He is saying the right things now that he's team-less. Slamonline.com reports that he's working with John Lucas II and has dropped some weight. He even recently said that he'd be willing to play in the D-League.
That might be what it takes for him to start over.
Dwight Howard used to be a poster-boy for the modern-day NBA superstar. He was a media darling, had a million dollar smile and he wore a Superman cape when he won the slam dunk contest.
How could anyone not love him?
That seems like an eon ago. During his last season with the Orlando Magic his star fell like the Berlin Wall and just as many people rejoiced watching it happen.
Howard had it coming. His love of the media worked against him as he sulked and whined about playing in Orlando. He talked too much—often throwing his franchise, fans, coaches and teammates under the proverbial bus.
Fans and the media ripped him and they had every right to do so.
He ultimately got what he wanted when the Magic were forced to trade him for peanuts to the Los Angeles Lakers, but that won't repair his image.
Everything might be smiles and rainbows right now in L.A., but that won't make anyone forget his behavior in Orlando. Magic fans certainly won't forget.

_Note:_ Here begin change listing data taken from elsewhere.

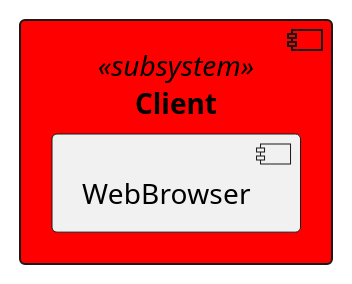
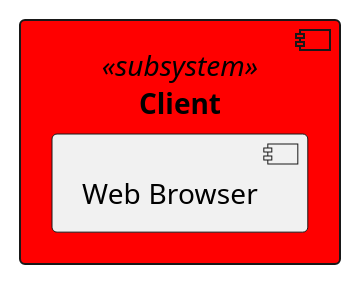
The diagram in _DD/Images/componentDiagrams/componentDiagramClient.wsd (Angelo7672/SE2_Requirement-and-Design-Document), drawn with PlantUML before and after one commit. The commit also changed 5 other files, not shown here.

Commit message:
Component Diagram section update

```diff
--- a/_DD/Images/componentDiagrams/componentDiagramClient.wsd
+++ b/_DD/Images/componentDiagrams/componentDiagramClient.wsd
@@ -1,7 +1,7 @@
 @startuml
 
 component Client <<subsystem>> #Red{
-    component WebBrowser
+    component "Web Browser"
 }
 
 @enduml
```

LeBron James was once Public Enemy Number One for similar "Me-First" behavior. He conquered the deserved negativity by (gasp!) changing his attitude. He stopped talking in the third person, learned how to really be humble and won games on the court—not in press conferences.
Howard should press rewind and study King James' climb out of the abyss. He might learn something.